Kirabo Jackson Finds Teacher Match, Student Pay Spur Achievement

Kirabo Jackson Finds Teacher Match, Student Pay Spur Achievement

Kirabo Jackson

New research by economist and SESP assistant professor Kirabo Jackson targets factors that improve teacher effectiveness and student performance. One study investigates the importance of the match between teachers and schools for student achievement. Other research considers the impact of financial incentives such as paying students for high test scores.

His teacher effectiveness research, conducted in North Carolina, finds that the quality of the match between teachers and schools has a significant impact on student achievement. 

To begin with, he documents that teacher effectiveness — as measured by improvements in student test scores — increases after a teacher moves to a different school. Preliminary results show that between one-quarter and one-half of what is typically measured as a teacher effect is, in fact, due to the specific teacher-school pairing, in other words, the match between a specific teacher and a specific school context.

Moreover, he finds that match quality is as important as teacher quality in explaining student achievement.

In related work, he is also analyzing how the opening of a charter school affects teacher turnover, hiring, effectiveness and salaries at nearby traditional public schools. By analyzing a variety of teacher outcomes, he hopes to create a comprehensive picture of how launching charter schools affects both the demand for and supply of teachers at existing traditional public schools.

With Dartmouth economist Bruce Sacerdote, Jackson is continuing his work examining the impact of paying students for performance. His new study focuses on the short- and long-term impact of a New York City program that pays high school seniors for achieving a score of 3, 4, or 5 on Advanced Placement (AP) exams.

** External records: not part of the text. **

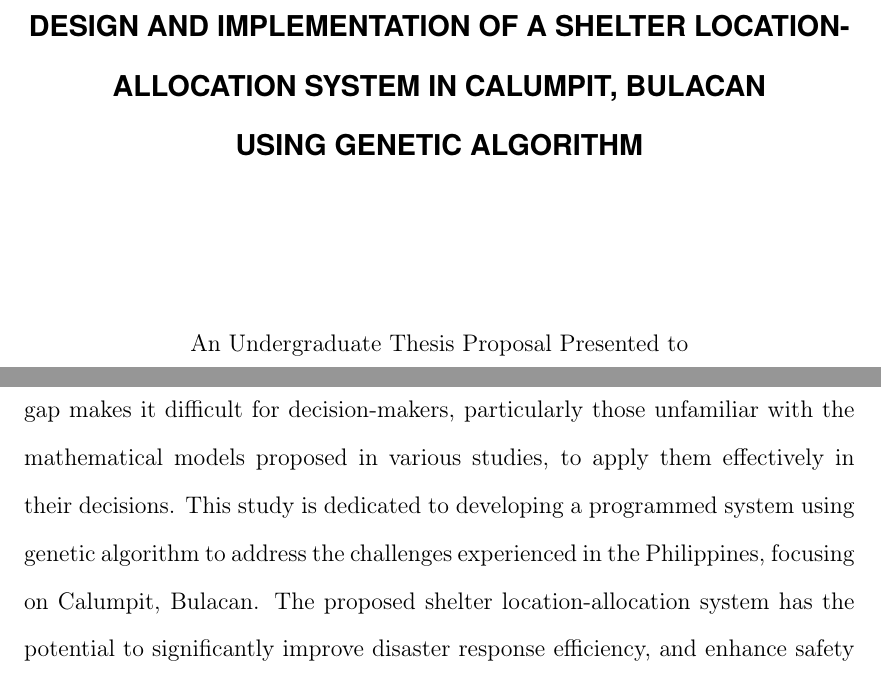
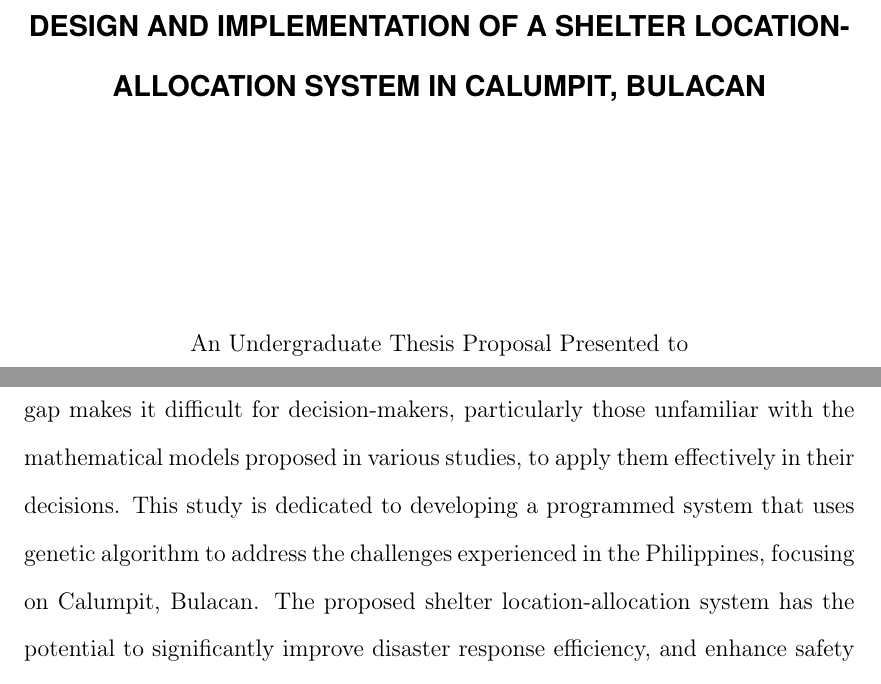
Before and after one commit to Lucianono/ShelterAlloc_Thesis, a LaTeX thesis (Thesis Proposal Manuscript/ProposalMain.tex, which reads Thesis Proposal Manuscript/chapter1.tex): two parts of pages 1 and 8 of 51, joined at a grey line, cut so that both start at the same text. Compiled offline with pdfLaTeX.

Commit message:
removed "Using Genetic Algorithm"

```diff
--- a/Thesis Proposal Manuscript/ProposalMain.tex
+++ b/Thesis Proposal Manuscript/ProposalMain.tex
@@ -32,12 +32,11 @@
 %--------------------------------------------------------------%
 % THESIS BASIC INFORMATION
 %--------------------------------------------------------------%
-\title{ Design and Implementation of a Shelter Location-Allocation System in Calumpit, Bulacan using Genetic Algorithm }%Type your thesis title here without any line break
+\title{Design and Implementation of a Shelter Location-Allocation System in Calumpit, Bulacan}%Type your thesis title here without any line break
 
 \fronttitle{%
 	Design and Implementation of a Shelter Location-
 	\protect\\Allocation System in Calumpit, Bulacan
-	\protect\\Using Genetic Algorithm
 	}
 	%Type your thesis title as how it will appear [inverted triangle] in the title page
 	%Use \protect\\ to force a new line in the title
--- a/Thesis Proposal Manuscript/chapter1.tex
+++ b/Thesis Proposal Manuscript/chapter1.tex
@@ -16,7 +16,7 @@
 
 	This study proposes a data-driven solution ensuring an effective and feasible implementation of shelter allocation. This would be by developing a decision support system using a genetic algorithm (GA), a computational method inspired by natural selection and evolution, to address the inefficiencies in shelter allocation. GA optimize solutions by mimicking the process of evolution such as selection, crossover, and mutation, to identify best outcome. \textcite{Mathew2012} discussed that these algorithms represent potential solutions to a given problem using a basic chromosome-like data structure and employ recombination operators to maintain essential information, making it ideal to solve wide variety of problems. In shelter allocation, GA can optimize the assignment process by simultaneously considering factors such as shelter capacity, location, and accessibility. This approach aims to minimize overcrowding, improve resource distribution, and enhance overall efficiency in managing shelters during disasters.
 
-	Given the Philippines' frequent exposure to natural disasters, implementing a shelter allocation system. Calumpit, Bulacan was chosen for its high vulnerability to flooding since it has been a catch basin of floodwaters from their neighboring areas. Despite the multitude of studies formulating models to address the shelter location-allocation problem, there remains a lack of system integration. This gap makes it difficult for decision-makers, particularly those unfamiliar with the mathematical models proposed in various studies, to apply them effectively in their decisions. This study is dedicated to developing a programmed system using genetic algorithm to address the challenges experienced in the Philippines, focusing on Calumpit, Bulacan. The proposed shelter location-allocation system has the potential to significantly improve disaster response efficiency, and enhance safety for displaced individuals.The insights gained from this study could be applied to other municipalities facing similar challenges, contributing to the national effort to strengthen disaster resilience.
+	Given the Philippines' frequent exposure to natural disasters, implementing a shelter allocation system. Calumpit, Bulacan was chosen for its high vulnerability to flooding since it has been a catch basin of floodwaters from their neighboring areas. Despite the multitude of studies formulating models to address the shelter location-allocation problem, there remains a lack of system integration. This gap makes it difficult for decision-makers, particularly those unfamiliar with the mathematical models proposed in various studies, to apply them effectively in their decisions. This study is dedicated to developing a programmed system that uses genetic algorithm to address the challenges experienced in the Philippines, focusing on Calumpit, Bulacan. The proposed shelter location-allocation system has the potential to significantly improve disaster response efficiency, and enhance safety for displaced individuals.The insights gained from this study could be applied to other municipalities facing similar challenges, contributing to the national effort to strengthen disaster resilience.
 	%\nocite{*}.
 
 \section{Statement of the Problem}
```
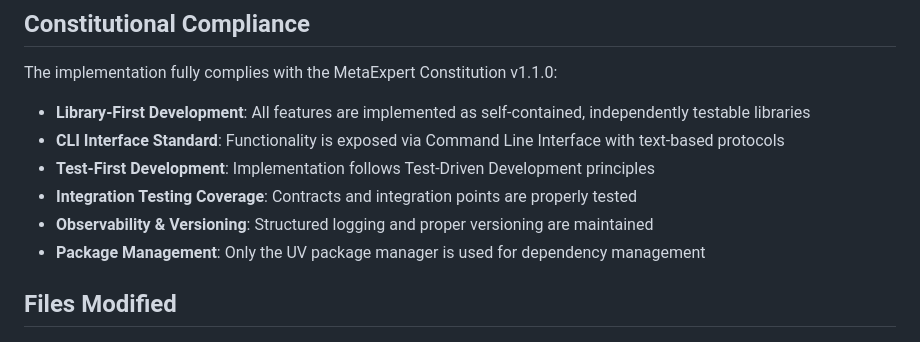
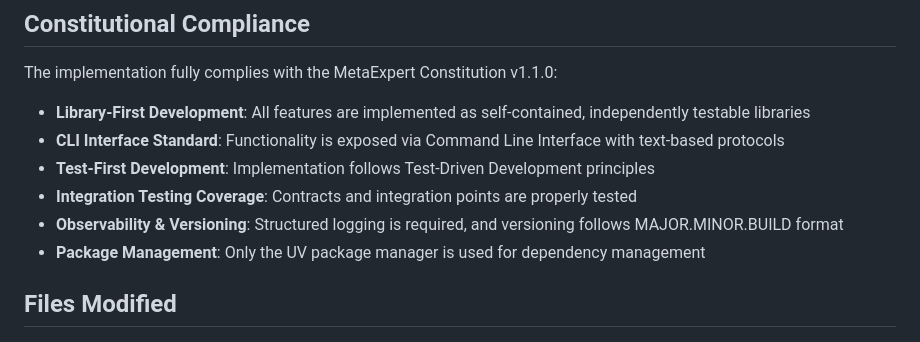
Before and after one commit to teratron/metaexpert, a Markdown page: specs/001-analysis-and-enhancement/execution-report.md, the part around the change. Drawn GitHub-style.

```diff
--- a/specs/001-analysis-and-enhancement/execution-report.md
+++ b/specs/001-analysis-and-enhancement/execution-report.md
@@ -52,7 +52,7 @@ The implementation fully complies with the MetaExpert Constitution v1.1.0:
 - **CLI Interface Standard**: Functionality is exposed via Command Line Interface with text-based protocols
 - **Test-First Development**: Implementation follows Test-Driven Development principles
 - **Integration Testing Coverage**: Contracts and integration points are properly tested
-- **Observability & Versioning**: Structured logging and proper versioning are maintained
+- **Observability & Versioning**: Structured logging is required, and versioning follows MAJOR.MINOR.BUILD format
 - **Package Management**: Only the UV package manager is used for dependency management
 
 ## Files Modified
```
Also changed, not shown: specs/001-analysis-and-enhancement/plan.md (+1 -1 lines), specs/001-analysis-and-enhancement/tasks.md (+58 -27 lines).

He has already found significant impact of a similar program in Texas, which pays low-income and minority students for scoring well on their AP tests. The Texas study shows that schools offering students $100 to $500 for scores of 3 or higher have more students taking AP courses, more scoring well, and 8 percent more going to college. In addition, Texas students’ SAT and ACT scores rose by 30 percent.

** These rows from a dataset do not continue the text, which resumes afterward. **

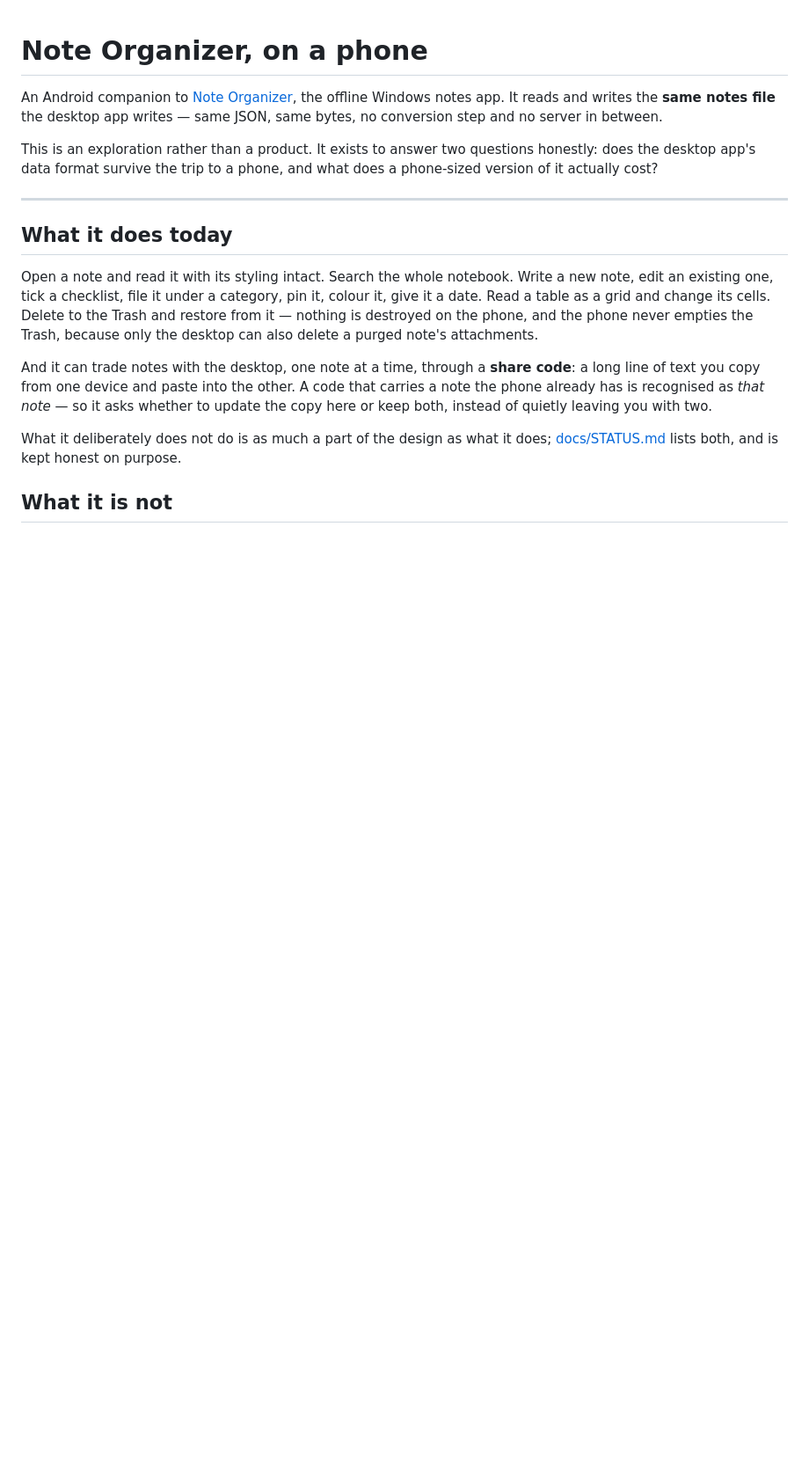
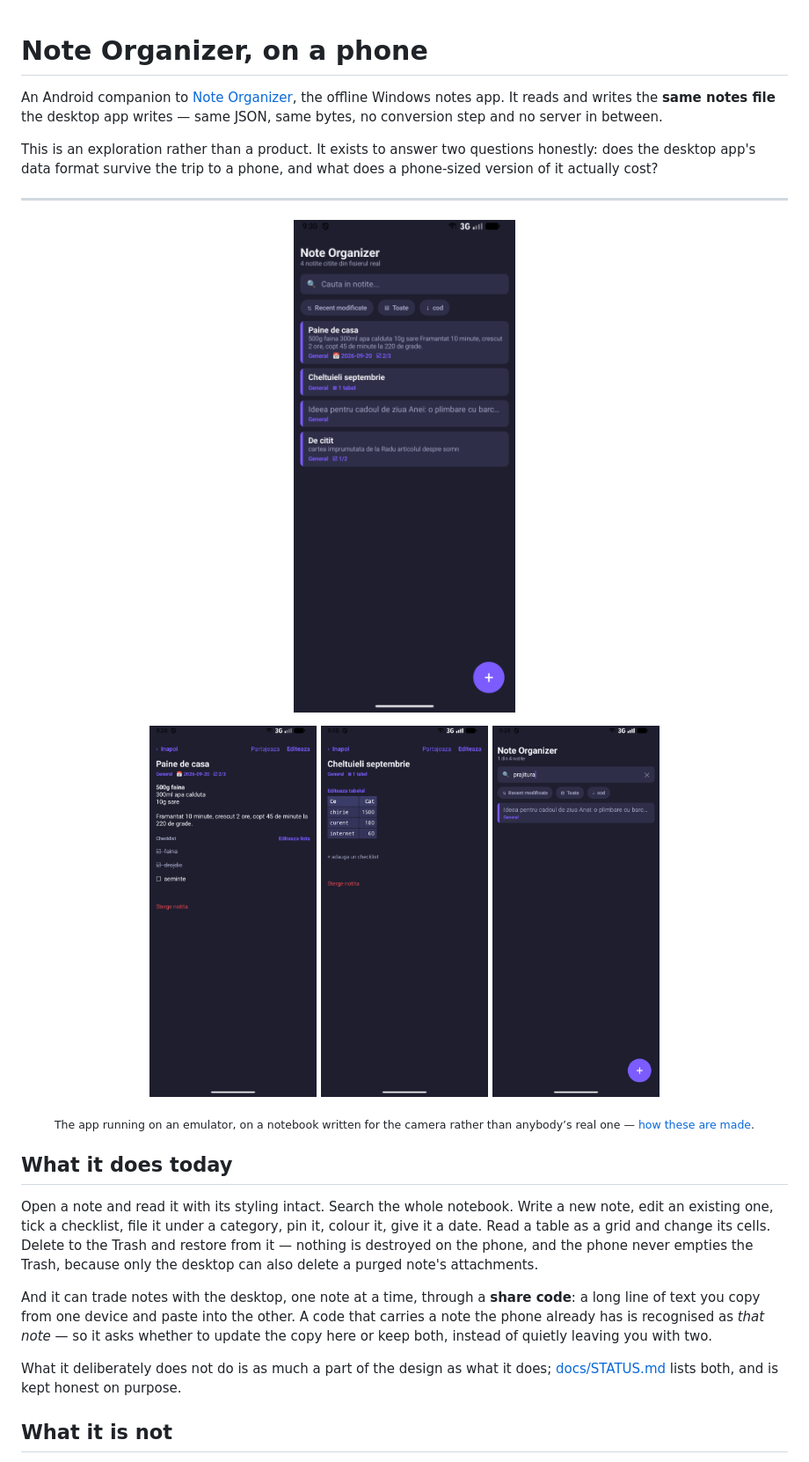
Before and after one commit to AlexandraMoldovan95/noteOrganizerForAndroid, a Markdown page: README.md, the part around the change. Shown at 88% size. Rendered like a GitHub page; pictures changed too: docs/screenshots/01-lista.png (added), docs/screenshots/02-nota.png (added), docs/screenshots/03-tabel.png (added); blank space fills up the shorter version.

```diff
--- a/README.md
+++ b/README.md
@@ -10,6 +10,20 @@ questions honestly: does the desktop app's data format survive the trip
 to a phone, and what does a phone-sized version of it actually cost?
 
 ---
+
+<p align="center">
+  <img src="docs/screenshots/01-lista.png" alt="The note list on a phone" width="300">
+</p>
+
+<p align="center">
+  <img src="docs/screenshots/02-nota.png" alt="A note open, with its formatting drawn" width="190">
+  <img src="docs/screenshots/03-tabel.png" alt="A table drawn as a grid" width="190">
+  <img src="docs/screenshots/04-cautare.png" alt="Search narrowing four notes to one" width="190">
+</p>
+
+<p align="center"><sub>The app running on an emulator, on a notebook written
+for the camera rather than anybody&rsquo;s real one &mdash;
+<a href="docs/screenshots/README.md">how these are made</a>.</sub></p>
 
 ## What it does today
 
```
Also changed, not shown: docs/screenshots/README.md (added, +50 -0 lines), tools/emulator/README.md (+8 -6 lines), 1 other file.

In a follow-up study tracking students through college, he finds that those students who received incentives in high school attend college in greater numbers, are more likely to remain in college beyond their freshman year and have better GPAs. He also uncovers evidence of increased college graduation rates for black and Hispanic students. Findings from the Texas study were published in the Journal of Human Resources.

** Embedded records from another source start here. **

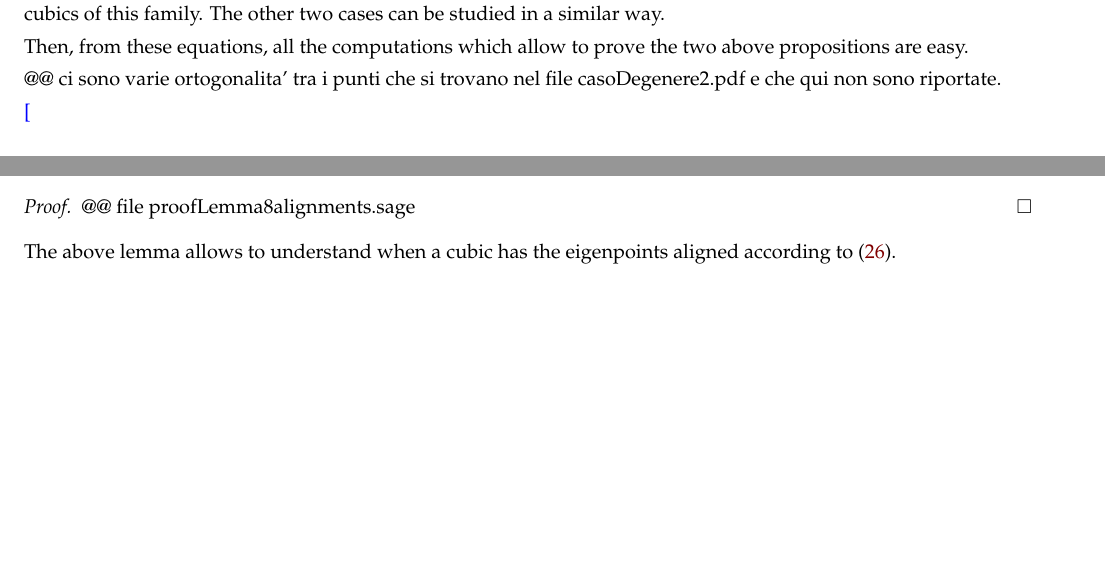
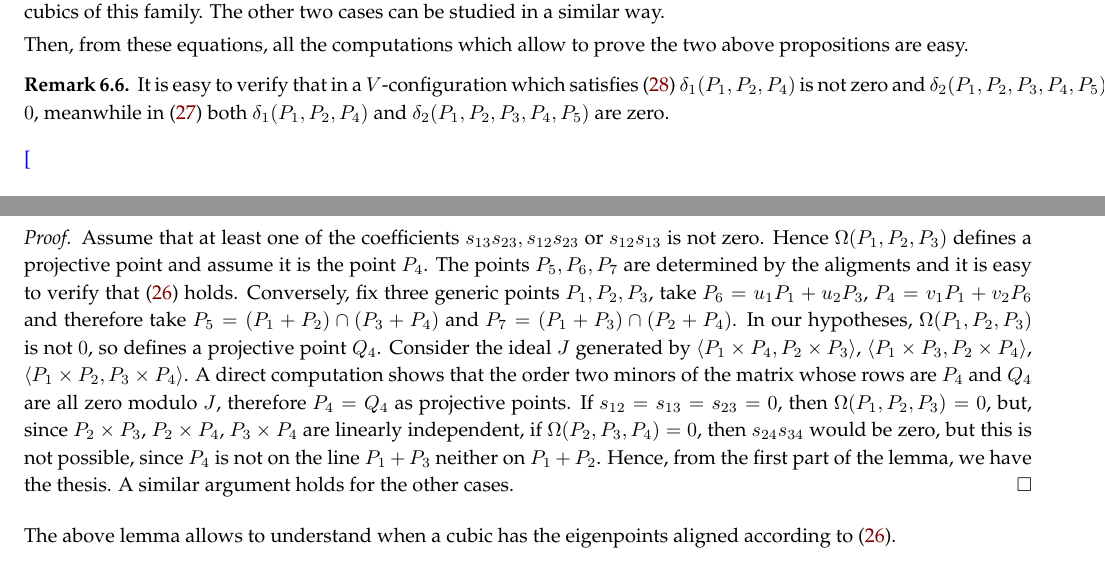
Before and after one commit to MatteoGallet/AlignedEigenpoints, a LaTeX paper (i_magnifici_3.tex): two parts of pages 19 and 28 of 29 before the commit and two parts of pages 19 and 29 of 30 after it, joined at a grey line, cut so that both start at the same text, the shorter picture padded with empty space. Compiled offline with pdfLaTeX.

Commit message:
aggiunta una osservazione a fine sez 6 e messe due dim della sez 9

```diff
--- a/i_magnifici_3.tex
+++ b/i_magnifici_3.tex
@@ -1732,9 +1732,17 @@ cases can be studied in a similar way.
 
 Then, from these equations, all the computations which allow to prove
 the two above propositions are easy.
-
-@@ ci sono varie ortogonalita' tra i punti che si trovano nel file
-casoDegenere2.pdf e che qui non sono riportate.
+%
+\begin{rmk}
+\label{rmk:delta1_and_delta2}
+It is easy to verify that in
+a $V$-configuration which satisfies~(\ref{C8:cnd2})
+$\delta_1(P_1, P_2, P_4)$ is not zero and
+$\delta_2(P_1, P_2, P_3, P_4, P_5) = 0$,
+meanwhile in~(\ref{C8:cnd1}) both $\delta_1(P_1, P_2, P_4)$ and
+$\delta_2(P_1, P_2, P_3, P_4, P_5)$ are zero.
+\end{rmk}
+
 
 \blue{
 \section{The locus of cubic ternary forms with an aligned triple of eigenpoints}
@@ -2589,12 +2597,33 @@ $P_1 = \Omega(P_2, P_3, P_4)$ (or $P_2 = \Omega(P_1, P_3, P_4)$
 or $P_3 = \Omega(P_1, P_2, P_4)$)
 \end{lemma}
 \begin{proof}
-@@ file proofLemma8alignments.sage
-\end{proof}
+%% file proofLemma8alignments.sage
+Assume that at least one of the coefficients $s_{13}s_{23}, s_{12}s_{23}$
+or $s_{12}s_{13}$ is not zero. Hence $\Omega(P_1, P_2, P_3)$ defines a
+projective point and assume it is the point $P_4$. The points $P_5, P_6, P_7$
+are determined by the aligments and it is easy to verify
+that~(\ref{C8_alignments}) holds.
+Conversely, fix three generic points $P_1, P_2, P_3$, take
+$P_6 = u_1P_1+u_2P_3$, $P_4 = v_1P_1+v_2P_6$ and therefore take
+$P_5 = (P_1+P_2) \cap (P_3+P_4)$ and $P_7 = (P_1+P_3) \cap (P_2+P_4)$.
+In our hypotheses, $\Omega(P_1, P_2, P_3)$ is not $0$,
+so defines a projective point $Q_4$.  Consider the ideal $J$ generated
+by $\scl{P_1\times P_4}{P_2\times P_3}$,
+$\scl{P_1\times P_3}{P_2\times P_4}$,
+$\scl{P_1\times P_2}{P_3\times P_4}$. A direct computation shows that
+the order two minors of the matrix whose rows are $P_4$ and $Q_4$ are all
+zero modulo $J$, therefore $P_4 = Q_4$ as projective points.
+If $s_{12} = s_{13} = s_{23} = 0$, then $\Omega(P_1, P_2, P_3) = 0$,
+but, since $P_2 \times P_3$, $P_2 \times P_4$, $P_3 \times P_4$ are linearly
+independent, if $\Omega(P_2, P_3, P_4) = 0$, then $s_{24}s_{34}$ would be
+zero, but this is not possible, since $P_4$ is not on the line $P_1+P_3$
+neither on $P_1+P_2$. Hence, from the first part of the lemma, we have the
+thesis. A similar argument holds for the other cases.
+\end{proof}
+%
 The above lemma allows to understand when a cubic has the eigenpoints
 aligned according to~(\ref{C8_alignments}).
 %
-
 \begin{prop}
   Let $\mathcal{C}$ be a cubic of the plane with the $7$ eigenpoints
   aligned according to~(\ref{C8_alignments}).
@@ -2615,2 +2647 @@ aligned according to~(\ref{C8_alignments}).
 %% conti nel file config8N.sage.
-\end{prop}
```
Also changed, not shown: i_magnifici_3.tex (58 more changed lines).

By Marilyn Sherman and Institute for Policy Research
Last Modified: 10/2/13